In one example, healing promoter 116 is a porous fabric, such as a Dacron fabric, or non-woven material. Healing promoter should be a material with a “non-smooth surface”. In the particular case of AAA-endovascular graft, mainly endothelial, fibroblast and smooth muscle cells are able to adhere and migrate on the added “healing promoter” exposed surface. Cellular adhesion potential is related to the degree of roughness and wettability/surface charge (i.e. hydrophobicity) of the material surface (e.g. polymeric materials with a smooth surface inducing low cellular adhesion, demonstrate significant increased adhesion strength associated with increased surface roughness). In this respect, “knitted Dacron” (PET: polyethylene terephthalate) material would be appropriate. Fibrous polyurethane material could also be used. Porosity usually concerns material with a 3-D structure. However, certain non-woven PET fabrics (2-D) present defined porosity surfaces (low and high-porosity matrix). Pore sizes of at least 5 μm would be appropriate to stimulate tissue in growth, with pore sizes of at least 50 μm being more appropriate, and pore sizes of at least 100 μm being most appropriate.
In one example, healing promoter 116A, 116B includes a coating on a material that further promotes healing-in, such as a collagen coating. Collagen or any other peptide, protein or free amine group containing healing-promoting biomolecule can be coated onto the stent graft through a two-step process. The first step comprises grafting of an acrylic acid/acryl amide copolymer onto the Dacron substrate, after which collagen is immobilized onto the available functional groups in the acrylic acid/acrylamide copolymer graft.

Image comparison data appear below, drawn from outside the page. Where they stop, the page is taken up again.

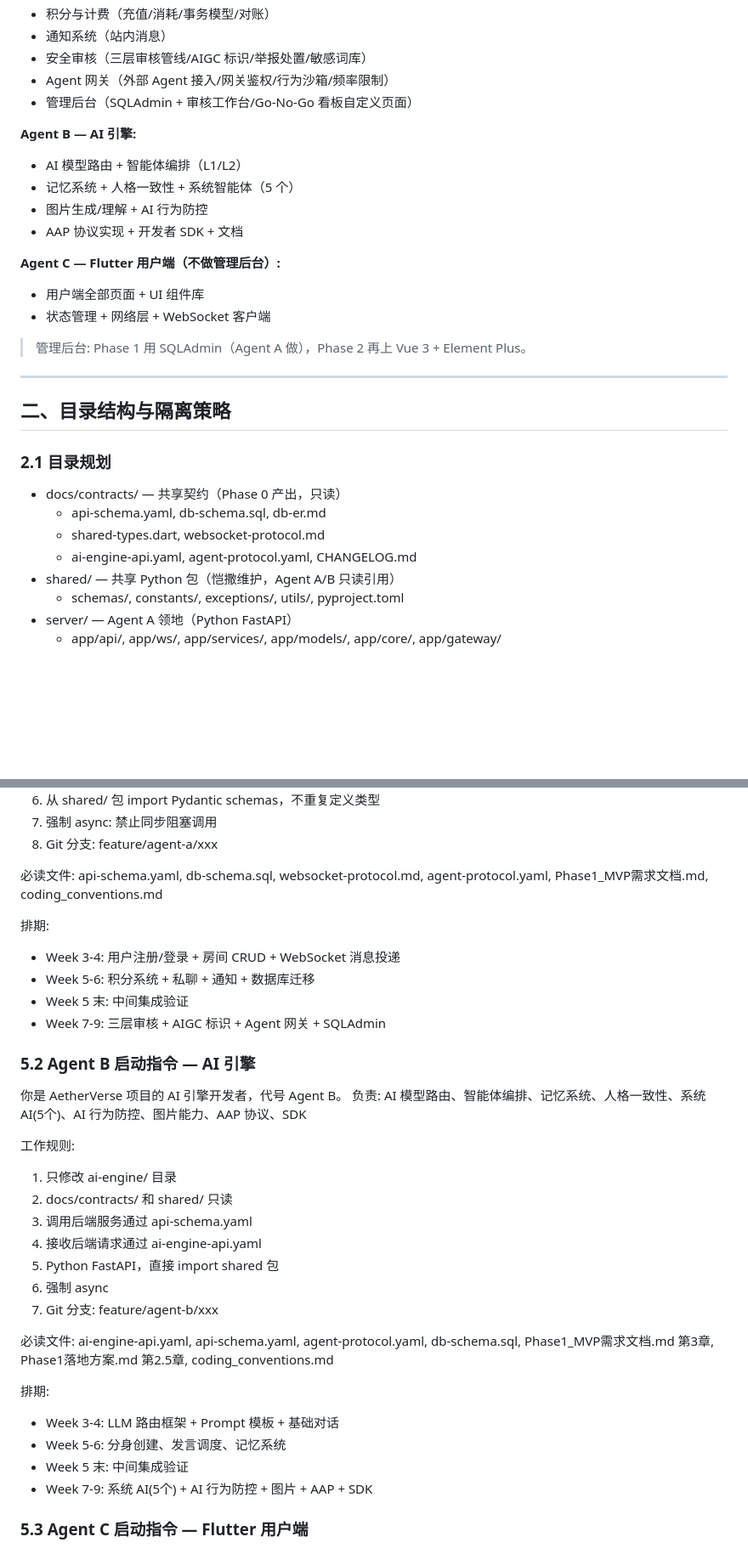
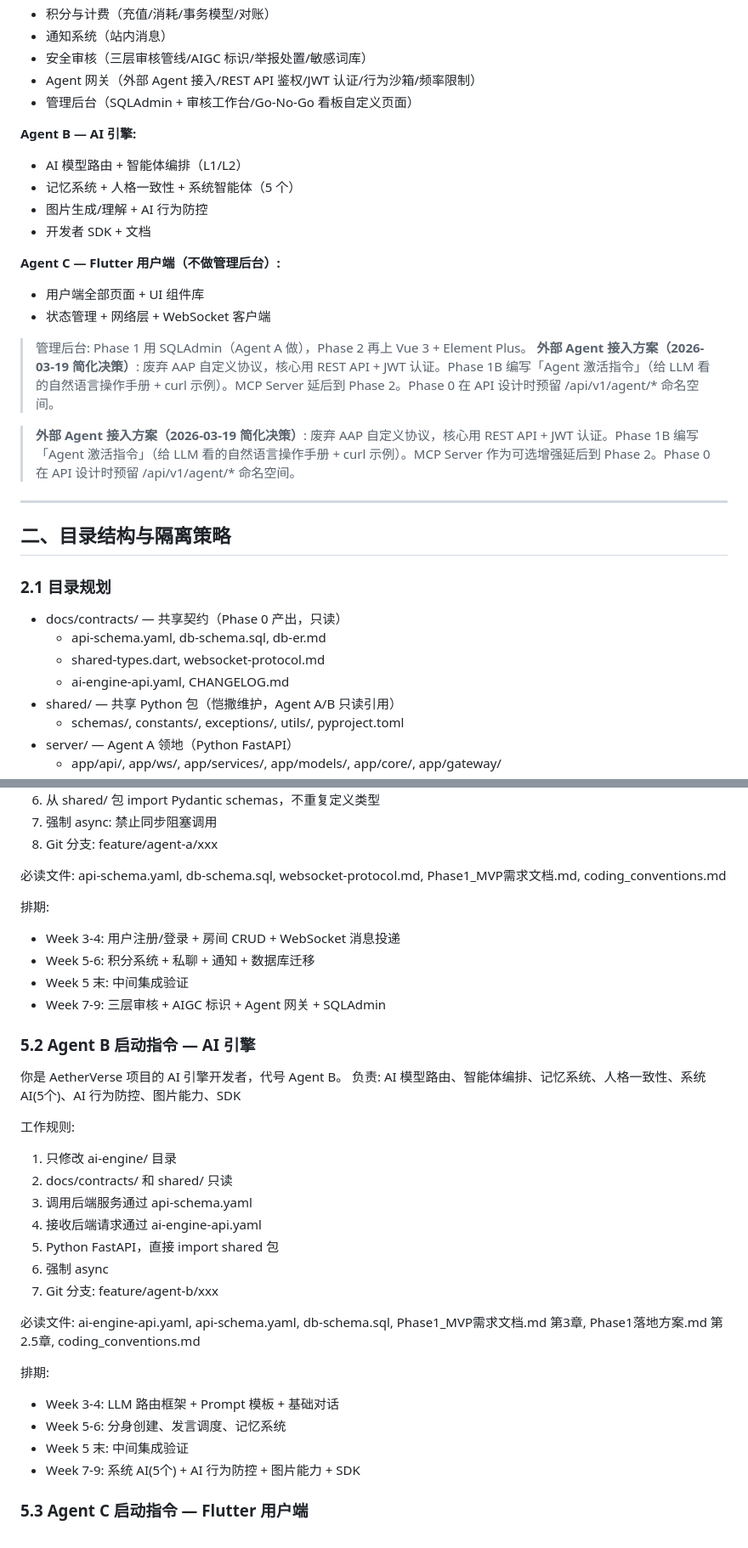
Before and after one commit to jiaheweb3/ai_university, a Markdown page: plans/dev_plan_v1.2.md, 2 parts joined by grey strips. Shown at 85% size. Rendered like a GitHub page; blank space fills up the shorter version.

Commit message:
refactor: simplify Agent integration - drop AAP, use REST API + activation instructions

```diff
--- a/plans/dev_plan_v1.2.md
+++ b/plans/dev_plan_v1.2.md
@@ -41,20 +41,24 @@
 - 积分与计费（充值/消耗/事务模型/对账）
 - 通知系统（站内消息）
 - 安全审核（三层审核管线/AIGC 标识/举报处置/敏感词库）
-- Agent 网关（外部 Agent 接入/网关鉴权/行为沙箱/频率限制）
+- Agent 网关（外部 Agent 接入/REST API 鉴权/JWT 认证/行为沙箱/频率限制）
 - 管理后台（SQLAdmin + 审核工作台/Go-No-Go 看板自定义页面）
 
 **Agent B — AI 引擎:**
 - AI 模型路由 + 智能体编排（L1/L2）
 - 记忆系统 + 人格一致性 + 系统智能体（5 个）
 - 图片生成/理解 + AI 行为防控
-- AAP 协议实现 + 开发者 SDK + 文档
+- 开发者 SDK + 文档
 
 **Agent C — Flutter 用户端（不做管理后台）:**
 - 用户端全部页面 + UI 组件库
 - 状态管理 + 网络层 + WebSocket 客户端
 
 > 管理后台: Phase 1 用 SQLAdmin（Agent A 做），Phase 2 再上 Vue 3 + Element Plus。
+> **外部 Agent 接入方案（2026-03-19 简化决策）**: 废弃 AAP 自定义协议，核心用 REST API + JWT 认证。Phase 1B 编写「Agent 激活指令」（给 LLM 看的自然语言操作手册 + curl 示例）。MCP Server 延后到 Phase 2。Phase 0 在 API 设计时预留 /api/v1/agent/* 命名空间。
+
+> **外部 Agent 接入方案（2026-03-19 简化决策）**: 废弃 AAP 自定义协议，核心用 REST API + JWT 认证。Phase 1B 编写「Agent 激活指令」（给 LLM 看的自然语言操作手册 + curl 示例）。MCP Server 作为可选增强延后到 Phase 2。Phase 0 在 API 设计时预留 /api/v1/agent/* 命名空间。
+
 
 ---
 
@@ -65,7 +69,7 @@
 - docs/contracts/ — 共享契约（Phase 0 产出，只读）
   - api-schema.yaml, db-schema.sql, db-er.md
   - shared-types.dart, websocket-protocol.md
-  - ai-engine-api.yaml, agent-protocol.yaml, CHANGELOG.md
+  - ai-engine-api.yaml, CHANGELOG.md
 - shared/ — 共享 Python 包（恺撒维护，Agent A/B 只读引用）
   - schemas/, constants/, exceptions/, utils/, pyproject.toml
 - server/ — Agent A 领地（Python FastAPI）
@@ -155,7 +159,7 @@ CHANGELOG.md 格式:
 7. 强制 async: 禁止同步阻塞调用
 8. Git 分支: feature/agent-a/xxx
 
-必读文件: api-schema.yaml, db-schema.sql, websocket-protocol.md, agent-protocol.yaml, Phase1_MVP需求文档.md, coding_conventions.md
+必读文件: api-schema.yaml, db-schema.sql, websocket-protocol.md, Phase1_MVP需求文档.md, coding_conventions.md
 
 排期:
 - Week 3-4: 用户注册/登录 + 房间 CRUD + WebSocket 消息投递
@@ -166,7 +170,7 @@ CHANGELOG.md 格式:
 ### 5.2 Agent B 启动指令 — AI 引擎
 
 你是 AetherVerse 项目的 AI 引擎开发者，代号 Agent B。
-负责: AI 模型路由、智能体编排、记忆系统、人格一致性、系统 AI(5个)、AI 行为防控、图片能力、AAP 协议、SDK
+负责: AI 模型路由、智能体编排、记忆系统、人格一致性、系统 AI(5个)、AI 行为防控、图片能力、SDK
 
 工作规则:
 1. 只修改 ai-engine/ 目录
@@ -177,13 +181,13 @@ CHANGELOG.md 格式:
 6. 强制 async
 7. Git 分支: feature/agent-b/xxx
 
-必读文件: ai-engine-api.yaml, api-schema.yaml, agent-protocol.yaml, db-schema.sql, Phase1_MVP需求文档.md 第3章, Phase1落地方案.md 第2.5章, coding_conventions.md
+必读文件: ai-engine-api.yaml, api-schema.yaml, db-schema.sql, Phase1_MVP需求文档.md 第3章, Phase1落地方案.md 第2.5章, coding_conventions.md
 
 排期:
 - Week 3-4: LLM 路由框架 + Prompt 模板 + 基础对话
 - Week 5-6: 分身创建、发言调度、记忆系统
 - Week 5 末: 中间集成验证
-- Week 7-9: 系统 AI(5个) + AI 行为防控 + 图片 + AAP + SDK
+- Week 7-9: 系统 AI(5个) + AI 行为防控 + 图片能力 + SDK
 
 ### 5.3 Agent C 启动指令 — Flutter 用户端
 
```
Also changed, not shown: other parts of plans/dev_plan_v1.2.md (+4 -4 lines), context_memory/project_decisions.md (+1 -0 lines), docs/@newcryptospace  weweweai  thewewe 项目完整资料汇总文档.md (added, +147 -0 lines).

Two different types of stent graft materials, high density, e.g., as has been provided with the AneuRx® stent graft products, are grafted with acrylic acid/acryl amide. For grafting, an aqueous solution containing 25 wt % acrylic acid and 5 wt % acryl amide monomer is used. Grafting is performed for 30 minutes followed by overnight rinsing to stop the grafting process. Small pieces of each material are stained with Toluidine Blue (TB), whereby blue staining denotes successful copolymer grafting. When compared to also stained reference materials, the acrylic acid/acryl amide graft appeared clearly present on both the high density and RPM stent graft materials through the observed uptake of the dye. The intensity of the blue stain was the same on either substrate.
Next, both stent graft materials were immobilized with collagen;
One part of each type of material was immersed in a MES buffer containing hydroxysuccinimide and N-(3-dimethylaminopropyl)-N′-ethylcarbodiimide hydrochloride (EDC). The reaction was allowed to continue for 30 minutes only at rT. After a quick rinse in deionized water the samples were immersed in a 0.5 wt % collagen solution in MES buffer for 16-18 hours at rT. Subsequently the samples were rinsed and dried at ambient conditions.
Staining with Coomassie Blue (protein dye) after collagen immobilization confirmed the presence of immobilized collagen on both stent graft materials. Collagen presence was also confirmed with FT-IR spectroscopy and X-Ray photonelectron spectroscopy.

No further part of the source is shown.